Where does the word "assets" show up in the records? Copy every line that has it.

(DATA FOR THIS EXERCISE begins)

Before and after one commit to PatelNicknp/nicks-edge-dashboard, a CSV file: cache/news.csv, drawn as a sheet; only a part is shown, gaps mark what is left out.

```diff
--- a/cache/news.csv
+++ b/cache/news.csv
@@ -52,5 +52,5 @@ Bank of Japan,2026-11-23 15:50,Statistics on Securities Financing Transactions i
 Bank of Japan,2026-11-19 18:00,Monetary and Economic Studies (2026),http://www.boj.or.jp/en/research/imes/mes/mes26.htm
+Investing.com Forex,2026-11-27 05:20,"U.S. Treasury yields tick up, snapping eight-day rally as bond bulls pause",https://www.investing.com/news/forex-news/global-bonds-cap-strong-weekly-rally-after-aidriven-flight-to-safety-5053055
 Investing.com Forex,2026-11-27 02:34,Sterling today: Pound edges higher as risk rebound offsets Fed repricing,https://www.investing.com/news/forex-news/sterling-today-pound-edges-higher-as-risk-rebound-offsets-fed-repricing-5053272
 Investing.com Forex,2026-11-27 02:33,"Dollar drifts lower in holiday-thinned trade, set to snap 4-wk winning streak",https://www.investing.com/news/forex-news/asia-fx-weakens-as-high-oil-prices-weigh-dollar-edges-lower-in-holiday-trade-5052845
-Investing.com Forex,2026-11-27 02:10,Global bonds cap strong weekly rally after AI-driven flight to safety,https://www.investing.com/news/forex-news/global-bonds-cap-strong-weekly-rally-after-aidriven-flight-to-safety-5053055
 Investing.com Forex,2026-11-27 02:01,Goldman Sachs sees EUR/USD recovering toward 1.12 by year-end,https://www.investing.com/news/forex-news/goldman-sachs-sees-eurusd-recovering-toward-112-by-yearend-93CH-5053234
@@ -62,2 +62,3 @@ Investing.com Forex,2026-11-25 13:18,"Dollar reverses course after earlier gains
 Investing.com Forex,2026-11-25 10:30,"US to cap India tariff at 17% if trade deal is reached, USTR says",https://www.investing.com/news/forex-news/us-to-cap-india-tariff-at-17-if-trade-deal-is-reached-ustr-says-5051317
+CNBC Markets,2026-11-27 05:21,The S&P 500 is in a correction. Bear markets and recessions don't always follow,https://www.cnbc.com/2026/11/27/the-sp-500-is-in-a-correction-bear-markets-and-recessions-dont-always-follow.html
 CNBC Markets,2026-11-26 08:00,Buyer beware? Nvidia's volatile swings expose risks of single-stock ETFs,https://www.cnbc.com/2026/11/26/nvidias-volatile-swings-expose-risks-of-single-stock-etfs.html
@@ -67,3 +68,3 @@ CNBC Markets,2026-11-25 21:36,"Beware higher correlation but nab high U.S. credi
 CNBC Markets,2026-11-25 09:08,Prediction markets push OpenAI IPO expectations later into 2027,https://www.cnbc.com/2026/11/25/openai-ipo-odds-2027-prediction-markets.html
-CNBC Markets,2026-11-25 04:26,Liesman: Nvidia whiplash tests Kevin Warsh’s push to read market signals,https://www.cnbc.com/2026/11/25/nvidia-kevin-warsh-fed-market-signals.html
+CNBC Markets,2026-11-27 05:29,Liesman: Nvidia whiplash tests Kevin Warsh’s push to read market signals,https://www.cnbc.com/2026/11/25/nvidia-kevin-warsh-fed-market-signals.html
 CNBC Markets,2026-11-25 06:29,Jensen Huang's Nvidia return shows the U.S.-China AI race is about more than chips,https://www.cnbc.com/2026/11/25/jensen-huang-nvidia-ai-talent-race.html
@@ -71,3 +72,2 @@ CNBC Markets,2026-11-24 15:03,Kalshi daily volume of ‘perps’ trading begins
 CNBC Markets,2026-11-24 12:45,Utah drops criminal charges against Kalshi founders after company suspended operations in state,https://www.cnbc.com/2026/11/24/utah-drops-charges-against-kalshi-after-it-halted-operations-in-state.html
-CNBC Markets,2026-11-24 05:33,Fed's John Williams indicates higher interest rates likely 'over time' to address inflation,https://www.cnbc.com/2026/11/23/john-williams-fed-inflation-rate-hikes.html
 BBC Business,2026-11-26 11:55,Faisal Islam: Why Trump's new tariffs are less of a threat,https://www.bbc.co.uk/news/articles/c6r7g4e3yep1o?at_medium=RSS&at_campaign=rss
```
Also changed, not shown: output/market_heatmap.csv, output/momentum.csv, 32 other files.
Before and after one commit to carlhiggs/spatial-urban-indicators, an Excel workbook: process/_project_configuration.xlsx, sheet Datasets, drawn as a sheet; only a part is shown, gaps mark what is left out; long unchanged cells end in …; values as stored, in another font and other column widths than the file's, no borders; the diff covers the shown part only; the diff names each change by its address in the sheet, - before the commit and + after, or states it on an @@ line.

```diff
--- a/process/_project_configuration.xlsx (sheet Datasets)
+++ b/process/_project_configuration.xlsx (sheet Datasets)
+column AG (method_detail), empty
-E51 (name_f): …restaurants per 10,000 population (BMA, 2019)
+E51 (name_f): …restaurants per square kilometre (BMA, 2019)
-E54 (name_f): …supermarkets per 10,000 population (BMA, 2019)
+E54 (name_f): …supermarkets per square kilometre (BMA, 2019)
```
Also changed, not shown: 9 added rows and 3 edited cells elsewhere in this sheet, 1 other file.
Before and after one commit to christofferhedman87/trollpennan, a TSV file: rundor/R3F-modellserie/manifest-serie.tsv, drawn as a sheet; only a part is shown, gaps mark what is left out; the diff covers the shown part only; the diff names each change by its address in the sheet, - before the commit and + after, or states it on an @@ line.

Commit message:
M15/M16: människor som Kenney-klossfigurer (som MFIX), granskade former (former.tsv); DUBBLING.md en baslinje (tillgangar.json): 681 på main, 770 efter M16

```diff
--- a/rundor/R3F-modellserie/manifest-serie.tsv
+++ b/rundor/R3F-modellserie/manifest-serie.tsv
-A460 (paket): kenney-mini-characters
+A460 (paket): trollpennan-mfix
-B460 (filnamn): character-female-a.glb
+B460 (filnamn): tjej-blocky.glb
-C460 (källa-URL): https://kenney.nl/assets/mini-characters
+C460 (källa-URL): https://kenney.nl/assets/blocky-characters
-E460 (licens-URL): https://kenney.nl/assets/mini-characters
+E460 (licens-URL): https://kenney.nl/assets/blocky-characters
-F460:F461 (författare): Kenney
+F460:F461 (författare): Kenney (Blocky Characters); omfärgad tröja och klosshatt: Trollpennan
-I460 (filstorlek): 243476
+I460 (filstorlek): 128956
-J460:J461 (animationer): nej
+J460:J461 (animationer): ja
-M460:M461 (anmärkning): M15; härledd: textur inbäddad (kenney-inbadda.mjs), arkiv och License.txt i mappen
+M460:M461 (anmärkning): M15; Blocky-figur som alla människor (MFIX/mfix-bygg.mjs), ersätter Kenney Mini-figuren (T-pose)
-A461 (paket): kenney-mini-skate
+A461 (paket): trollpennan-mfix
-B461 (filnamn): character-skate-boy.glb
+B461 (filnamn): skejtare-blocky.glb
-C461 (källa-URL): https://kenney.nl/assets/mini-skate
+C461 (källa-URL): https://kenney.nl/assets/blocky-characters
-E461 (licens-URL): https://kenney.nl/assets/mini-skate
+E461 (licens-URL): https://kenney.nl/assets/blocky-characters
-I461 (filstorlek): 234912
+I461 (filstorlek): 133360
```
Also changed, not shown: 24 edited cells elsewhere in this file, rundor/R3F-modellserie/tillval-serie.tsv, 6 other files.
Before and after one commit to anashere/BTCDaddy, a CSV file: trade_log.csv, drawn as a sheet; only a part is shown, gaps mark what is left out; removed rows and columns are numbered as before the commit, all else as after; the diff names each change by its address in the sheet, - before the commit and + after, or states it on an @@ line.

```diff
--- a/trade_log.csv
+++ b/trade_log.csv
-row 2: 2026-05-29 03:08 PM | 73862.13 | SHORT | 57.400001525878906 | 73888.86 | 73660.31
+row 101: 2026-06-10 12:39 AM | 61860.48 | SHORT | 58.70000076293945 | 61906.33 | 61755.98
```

(DATA FOR THIS EXERCISE ends)

- **TASK RESPONSE**
-C460 (källa-URL): https://kenney.nl/assets/mini-characters
+C460 (källa-URL): https://kenney.nl/assets/blocky-characters
-E460 (licens-URL): https://kenney.nl/assets/mini-characters
+E460 (licens-URL): https://kenney.nl/assets/blocky-characters
-C461 (källa-URL): https://kenney.nl/assets/mini-skate
+C461 (källa-URL): https://kenney.nl/assets/blocky-characters
-E461 (licens-URL): https://kenney.nl/assets/mini-skate
+E461 (licens-URL): https://kenney.nl/assets/blocky-characters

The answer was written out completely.